Attached is a pic for your consideration for your Daily Inspiration posts.
I took it in Austin, Texas, when we were on holiday there. Maybe fittingly, it was taken the day after I heard Elliott Erwitt speak on the local university campus.
My daughter, Emily, loves dancing and music. She saw the fiddler and asked me for a dollar so she could “buy a dance”. She danced for about five minutes and he must have made $20-30. People thought she was part of the act and just kept on pouring dollars into his instrument case.
The “Rhythm and Blu” sign was serendipity as Emily was wearing a blue dress. I had to covert the file to black and white though because of the distracting colour of one of the T-shirts worn by one of girls walking by.
The shot was taken on a Canon 5DII using a 24mm lens.
Over the past month I bought these beauties in mint condition. The lab lost my first two rolls with the Electros but I’m on the way to develop (different lab) two HP5 400 rolls with the Lynx 14E and T-Max 100 with the Mimy.
OMG! I love this story. How cute. Also, I love Elliott Erwitt. Would love to hear him speak at a conference.
What a lovely image, Roger. I love the hint and tracing of light around the musician, and the softer drawing of the dancing girl. It’s an adorable and compelling image.
sooo cute 🙂
Great photo, and great story. Have you considered subtly adding the blue back into just her dress? (Perhaps overdone, perhaps clichéd, but I think it would work a treat in this one)
And you forgot the other serendipitous part – Overalls. 🙂
Thanks for your kind words.
I wouldn’t consider giving the dress a blue hint because it would detract from the whole story. By adding colour, you would be drawn to one aspect of the photograph, rather than the picture in its entirety. All the ingredients need to be balanced to tell the narrative.
I agree on the “whole” comment. I also love this as a black and white.
If you did want a color version, one thin to consider, I have had a lot of fun by taking photoshop and re painting photos by hand after B&W conversion.

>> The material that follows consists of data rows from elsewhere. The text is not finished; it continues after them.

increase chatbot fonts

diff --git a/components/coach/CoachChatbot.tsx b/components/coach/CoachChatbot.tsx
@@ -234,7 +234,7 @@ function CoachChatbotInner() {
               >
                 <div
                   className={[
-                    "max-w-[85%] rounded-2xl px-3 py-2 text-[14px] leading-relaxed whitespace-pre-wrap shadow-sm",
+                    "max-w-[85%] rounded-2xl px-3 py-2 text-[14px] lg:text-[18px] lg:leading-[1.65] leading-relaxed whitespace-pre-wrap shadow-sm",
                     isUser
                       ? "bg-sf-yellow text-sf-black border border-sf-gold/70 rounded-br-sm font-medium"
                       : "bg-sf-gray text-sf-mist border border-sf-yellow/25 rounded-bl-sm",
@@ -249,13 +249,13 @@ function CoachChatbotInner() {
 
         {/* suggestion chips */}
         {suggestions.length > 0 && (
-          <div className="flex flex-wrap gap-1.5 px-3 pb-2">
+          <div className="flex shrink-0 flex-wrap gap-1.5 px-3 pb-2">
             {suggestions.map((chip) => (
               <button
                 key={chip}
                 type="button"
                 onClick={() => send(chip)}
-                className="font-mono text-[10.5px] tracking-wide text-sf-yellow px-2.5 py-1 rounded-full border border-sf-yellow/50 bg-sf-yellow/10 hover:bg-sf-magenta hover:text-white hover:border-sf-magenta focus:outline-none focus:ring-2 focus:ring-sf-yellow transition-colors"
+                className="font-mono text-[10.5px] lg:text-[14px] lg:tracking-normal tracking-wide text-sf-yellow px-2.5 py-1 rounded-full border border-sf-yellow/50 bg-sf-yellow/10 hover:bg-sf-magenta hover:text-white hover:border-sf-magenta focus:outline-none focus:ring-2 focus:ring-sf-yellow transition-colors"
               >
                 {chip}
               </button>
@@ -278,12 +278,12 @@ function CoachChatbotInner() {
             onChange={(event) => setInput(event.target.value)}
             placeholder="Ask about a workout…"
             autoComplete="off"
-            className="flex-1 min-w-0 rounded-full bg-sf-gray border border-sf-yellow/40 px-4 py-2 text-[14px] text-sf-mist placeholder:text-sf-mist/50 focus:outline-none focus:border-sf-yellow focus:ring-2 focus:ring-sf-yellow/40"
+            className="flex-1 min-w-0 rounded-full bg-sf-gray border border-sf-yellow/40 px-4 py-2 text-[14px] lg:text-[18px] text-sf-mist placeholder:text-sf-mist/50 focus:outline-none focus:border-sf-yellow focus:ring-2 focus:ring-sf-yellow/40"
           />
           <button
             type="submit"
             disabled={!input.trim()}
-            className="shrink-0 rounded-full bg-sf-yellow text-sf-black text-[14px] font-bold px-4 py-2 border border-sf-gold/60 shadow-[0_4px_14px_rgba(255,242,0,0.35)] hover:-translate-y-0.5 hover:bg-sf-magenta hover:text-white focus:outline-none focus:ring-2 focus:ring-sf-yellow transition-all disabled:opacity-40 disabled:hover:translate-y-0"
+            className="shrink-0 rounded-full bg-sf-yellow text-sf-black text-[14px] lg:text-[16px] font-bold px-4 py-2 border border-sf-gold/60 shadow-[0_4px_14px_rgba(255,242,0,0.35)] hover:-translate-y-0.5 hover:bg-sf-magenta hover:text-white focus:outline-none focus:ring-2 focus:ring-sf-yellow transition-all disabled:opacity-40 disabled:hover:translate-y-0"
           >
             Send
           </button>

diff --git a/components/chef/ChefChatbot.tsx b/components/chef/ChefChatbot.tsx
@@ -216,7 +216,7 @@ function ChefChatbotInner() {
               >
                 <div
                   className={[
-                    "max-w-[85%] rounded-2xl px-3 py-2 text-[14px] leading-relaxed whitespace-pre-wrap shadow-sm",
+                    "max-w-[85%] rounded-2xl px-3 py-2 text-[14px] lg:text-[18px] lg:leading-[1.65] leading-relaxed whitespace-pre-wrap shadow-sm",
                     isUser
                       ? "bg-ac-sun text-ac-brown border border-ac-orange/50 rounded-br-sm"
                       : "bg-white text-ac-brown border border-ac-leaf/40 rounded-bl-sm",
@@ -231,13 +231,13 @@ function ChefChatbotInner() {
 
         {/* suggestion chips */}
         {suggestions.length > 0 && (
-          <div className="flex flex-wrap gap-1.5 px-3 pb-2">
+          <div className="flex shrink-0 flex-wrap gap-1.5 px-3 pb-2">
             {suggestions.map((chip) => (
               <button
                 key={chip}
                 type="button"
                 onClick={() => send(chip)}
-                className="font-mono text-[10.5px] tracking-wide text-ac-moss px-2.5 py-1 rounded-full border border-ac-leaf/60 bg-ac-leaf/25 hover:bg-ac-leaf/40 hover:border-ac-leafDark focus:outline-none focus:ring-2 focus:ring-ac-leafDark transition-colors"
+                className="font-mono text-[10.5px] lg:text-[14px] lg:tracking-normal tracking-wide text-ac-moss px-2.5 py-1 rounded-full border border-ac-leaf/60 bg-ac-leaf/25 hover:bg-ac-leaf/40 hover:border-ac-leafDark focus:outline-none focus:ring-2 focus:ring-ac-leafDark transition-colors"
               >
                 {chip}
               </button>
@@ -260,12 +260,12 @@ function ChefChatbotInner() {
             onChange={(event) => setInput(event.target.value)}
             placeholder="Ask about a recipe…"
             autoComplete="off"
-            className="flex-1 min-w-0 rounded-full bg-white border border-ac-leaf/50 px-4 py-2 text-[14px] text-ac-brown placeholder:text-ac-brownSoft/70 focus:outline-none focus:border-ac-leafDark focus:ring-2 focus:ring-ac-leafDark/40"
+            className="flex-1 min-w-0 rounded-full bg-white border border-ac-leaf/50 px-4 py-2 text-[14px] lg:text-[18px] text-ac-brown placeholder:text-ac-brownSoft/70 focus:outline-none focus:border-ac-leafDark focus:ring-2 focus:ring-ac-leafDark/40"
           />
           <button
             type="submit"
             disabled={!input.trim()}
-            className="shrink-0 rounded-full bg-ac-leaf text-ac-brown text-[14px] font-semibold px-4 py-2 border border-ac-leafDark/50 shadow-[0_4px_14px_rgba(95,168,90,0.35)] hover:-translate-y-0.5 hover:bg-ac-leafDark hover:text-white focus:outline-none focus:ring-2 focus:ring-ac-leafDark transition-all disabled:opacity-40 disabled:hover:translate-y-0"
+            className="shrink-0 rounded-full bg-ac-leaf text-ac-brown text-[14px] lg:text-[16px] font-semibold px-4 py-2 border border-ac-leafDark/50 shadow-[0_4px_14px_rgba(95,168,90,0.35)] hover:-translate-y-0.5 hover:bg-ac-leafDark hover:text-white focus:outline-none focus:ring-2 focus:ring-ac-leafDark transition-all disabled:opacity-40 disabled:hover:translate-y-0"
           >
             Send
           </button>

You can then just soften or alter the one distracting color and basically rebuild it by hand, but with a much different look that photographic colors. An added bonus is they look like the old time hand colored photos before color film was popular (usually used on portraits but it works for this kind as well). A quicker way to do it is Masking the whole area and putting a color fill in a layer on it and then adjusting the transparency to get what you want. It yields soft undersaturated colors that if done right look almost antique.
For sure, but without hearing the story first, there is no connection made between the sign and the dress. You can see it because you were there, we can see it because you told us the story, but it’s not in the photo by itself. The photo stands on it’s own without that, it’s a great photo, but not on the same number of levels.
Great photograph and story.